Work required:
A faithful copy of the entries is required, with no images in it.

Data section:
--------------------------------------------------

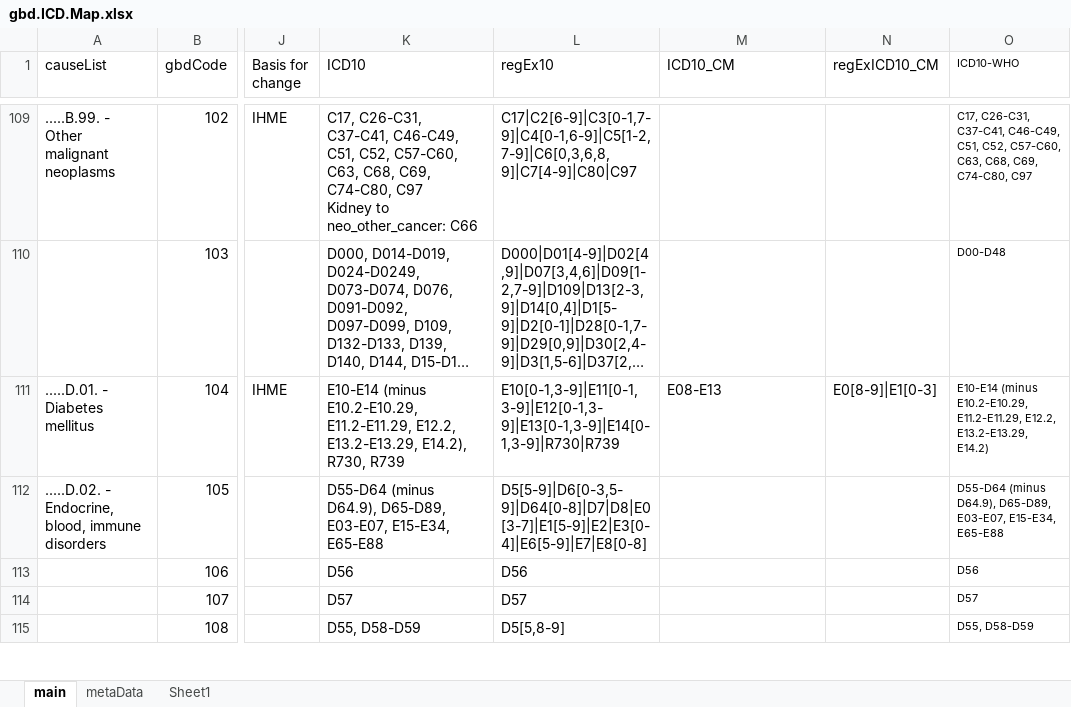
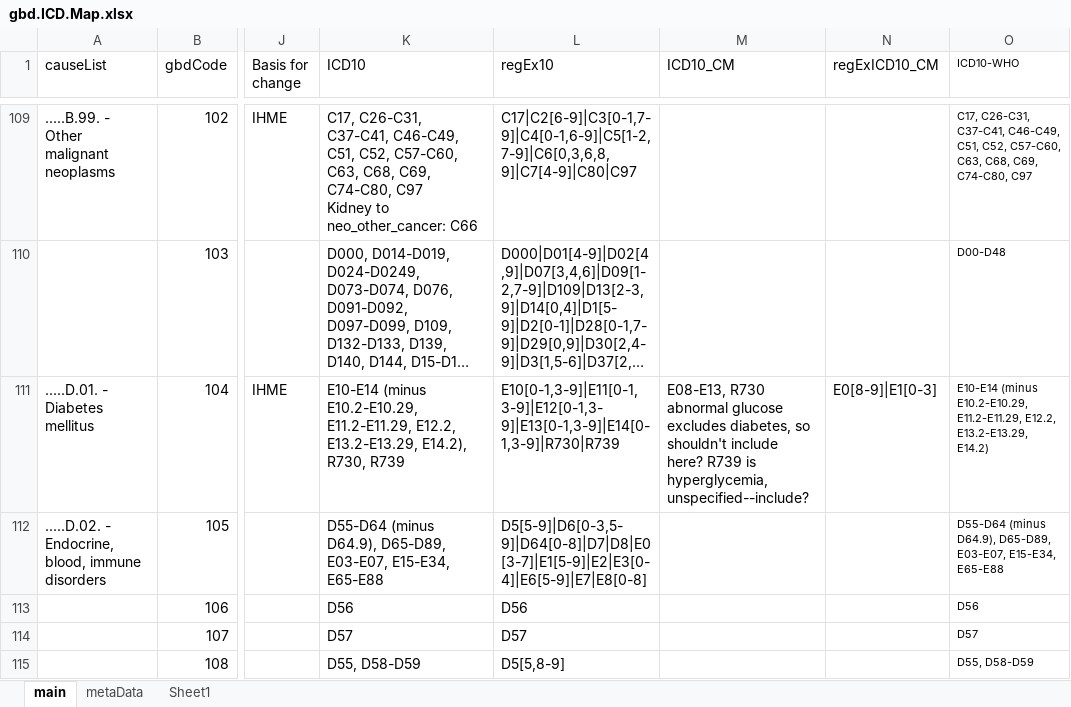
Before and after one commit to mcSamuelDataSci/CACommunityBurden, an Excel workbook: myCBD/myInfo/gbd.ICD.Map.xlsx, sheet main, drawn as a sheet; only a part is shown, gaps mark what is left out; long unchanged cells end in …; values as stored, in another font and other column widths than the file's, no borders; the diff names each change by its address in the sheet, - before the commit and + after, or states it on an @@ line.

Commit message:
notes about abnormal glucose ICD-10-CM code.

```diff
--- a/myCBD/myInfo/gbd.ICD.Map.xlsx (sheet main)
+++ b/myCBD/myInfo/gbd.ICD.Map.xlsx (sheet main)
-M111 (ICD10_CM): E08-E13
+M111 (ICD10_CM): E08-E13, R730 abnormal glucose excludes diabetes, so shouldn't include here? R739 is hyperglycemia, unspecified--include?
```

--------------------------------------------------

Written solution:
Before and after one commit to mcSamuelDataSci/CACommunityBurden, an Excel workbook: myCBD/myInfo/gbd.ICD.Map.xlsx, sheet main, drawn as a sheet; only a part is shown, gaps mark what is left out; long unchanged cells end in …; values as stored, in another font and other column widths than the file's, no borders; the diff names each change by its address in the sheet, - before the commit and + after, or states it on an @@ line.

Commit message:
notes about abnormal glucose ICD-10-CM code.

```diff
--- a/myCBD/myInfo/gbd.ICD.Map.xlsx (sheet main)
+++ b/myCBD/myInfo/gbd.ICD.Map.xlsx (sheet main)
-M111 (ICD10_CM): E08-E13
+M111 (ICD10_CM): E08-E13, R730 abnormal glucose excludes diabetes, so shouldn't include here? R739 is hyperglycemia, unspecified--include?
```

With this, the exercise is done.